There are three mosquito bites on the back of my right calf and they’re coalescing into one uber bite. Itchy. Angry red. Pants make it itch, so I’m rolling my cuffs way up.
When I was a child, my grandmother’s best friend (who we always called “aunt”) told me her mosquito bite remedy: use your thumb nail to press an X over the bite. Like many folk remedies, it’s a false wisdom passed through generations until it gains the gravitas that masks a sad fact: placebo.
Still, I’m tempted to scoot up my pajama pants and dig three Xs into my skin.
The bites and the remedy were given to me in Lake Tahoe. I’ve been here every summer of my life. The tradition feels anachronistic, but I’d never think of breaking it, even though the definition of summer shifts with age.

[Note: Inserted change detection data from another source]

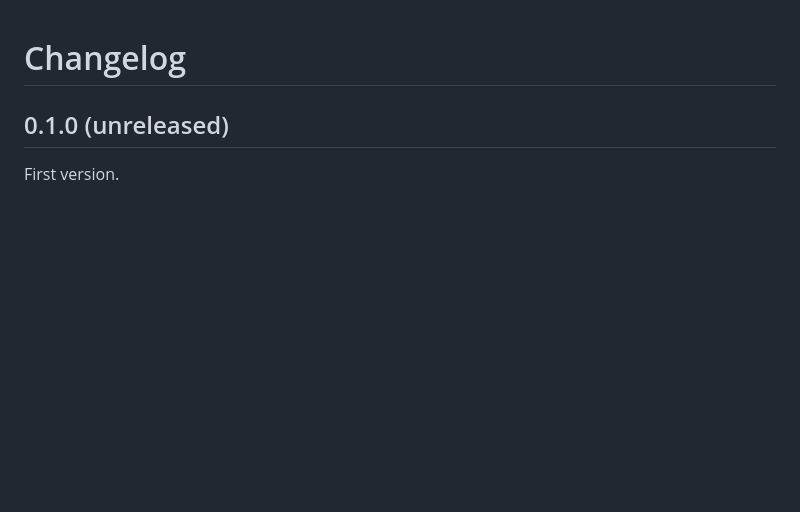
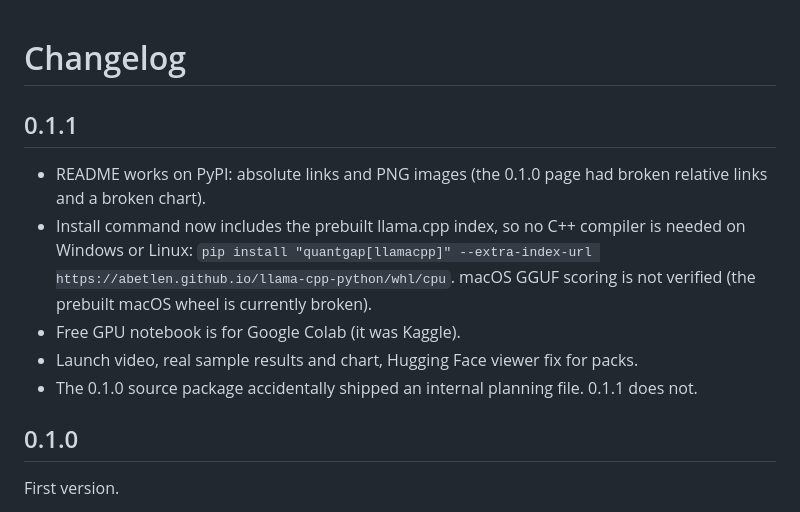
Before and after one commit to saqlain2204/quantgap, a Markdown page: CHANGELOG.md, the part around the change. Rendered like a GitHub page; blank space fills up the shorter version.

```diff
--- a/CHANGELOG.md
+++ b/CHANGELOG.md
@@ -1,6 +1,17 @@
 # Changelog
 
-## 0.1.0 (unreleased)
+## 0.1.1
+
+- README works on PyPI: absolute links and PNG images (the 0.1.0 page had broken relative links and a
+  broken chart).
+- Install command now includes the prebuilt llama.cpp index, so no C++ compiler is needed on
+  Windows or Linux: `pip install "quantgap[llamacpp]" --extra-index-url https://abetlen.github.io/llama-cpp-python/whl/cpu`.
+  macOS GGUF scoring is not verified (the prebuilt macOS wheel is currently broken).
+- Free GPU notebook is for Google Colab (it was Kaggle).
+- Launch video, real sample results and chart, Hugging Face viewer fix for packs.
+- The 0.1.0 source package accidentally shipped an internal planning file. 0.1.1 does not.
+
+## 0.1.0
 
 First version.
 
```
Also changed, not shown: README.md (+25 -17 lines), assets/logo-banner.png (added), docs/chart.png (added), 6 other files.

When I was a kid, the summers at Lake Tahoe felt endless. School would end and my parents would have me and my brother sleep in our clothes, so we could get in the car early early in the AM and make the drive to the Lake in good time. In college, I worked up here — at a deli inside a tiny grocery store where I learned what it was like to be on the other side of the counter.

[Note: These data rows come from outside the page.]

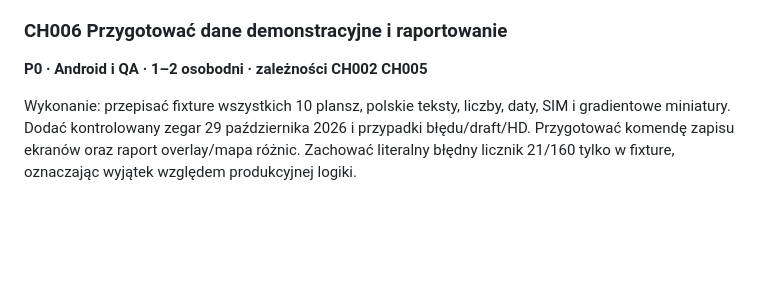
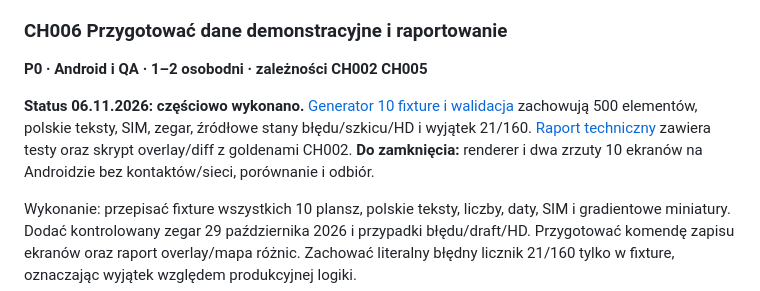
Before and after one commit to krystiangaleczka-tech/Chatra, a Markdown page: docs/implementacja_android/Chatra_Backlog_Android.md, the part around the change. Rendered like a GitHub page; blank space fills up the shorter version.

Commit message:
CH006: update Markdown backlog with tools and remaining Android checks

```diff
--- a/docs/implementacja_android/Chatra_Backlog_Android.md
+++ b/docs/implementacja_android/Chatra_Backlog_Android.md
@@ -89,6 +89,9 @@ Odbiór: UI może działać z repozytorium testowym, a logika wysyłania bez UI.
 ### CH006 Przygotować dane demonstracyjne i raportowanie
 
 **P0 · Android i QA · 1–2 osobodni · zależności CH002 CH005**
+
+**Status 06.11.2026: częściowo wykonano.** [Generator 10 fixture i walidacja](../../core/testing/README.md) zachowują 500 elementów, polskie teksty, SIM, zegar, źródłowe stany błędu/szkicu/HD i wyjątek 21/160. [Raport techniczny](CH006_Fixture_i_porownanie.md) zawiera testy oraz skrypt overlay/diff z goldenami CH002. **Do zamknięcia:** renderer i dwa zrzuty 10 ekranów na Androidzie bez kontaktów/sieci, porównanie i odbiór.
+
 
 Wykonanie: przepisać fixture wszystkich 10 plansz, polskie teksty, liczby, daty, SIM i gradientowe miniatury. Dodać kontrolowany zegar 29 października 2026 i przypadki błędu/draft/HD. Przygotować komendę zapisu ekranów oraz raport overlay/mapa różnic. Zachować literalny błędny licznik 21/160 tylko w fixture, oznaczając wyjątek względem produkcyjnej logiki.
 
```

Once these two dudes my age were waiting in line and I heard one telling the other about a place at school called “buck fidies.” Any good Bruin of a certain age will recognize the name of that Westwood sandwich institution. When they came up to order I asked the dude if he went to UCLA. He did. I told him I did too. He just looked at me askance.
In the early years after college, I could usually only scrap together a few free days to go to the lake and my parents would pay for my flights from LAX to RNO and back.
I’m older now and can afford both the flights and more than a few days’ time off from work.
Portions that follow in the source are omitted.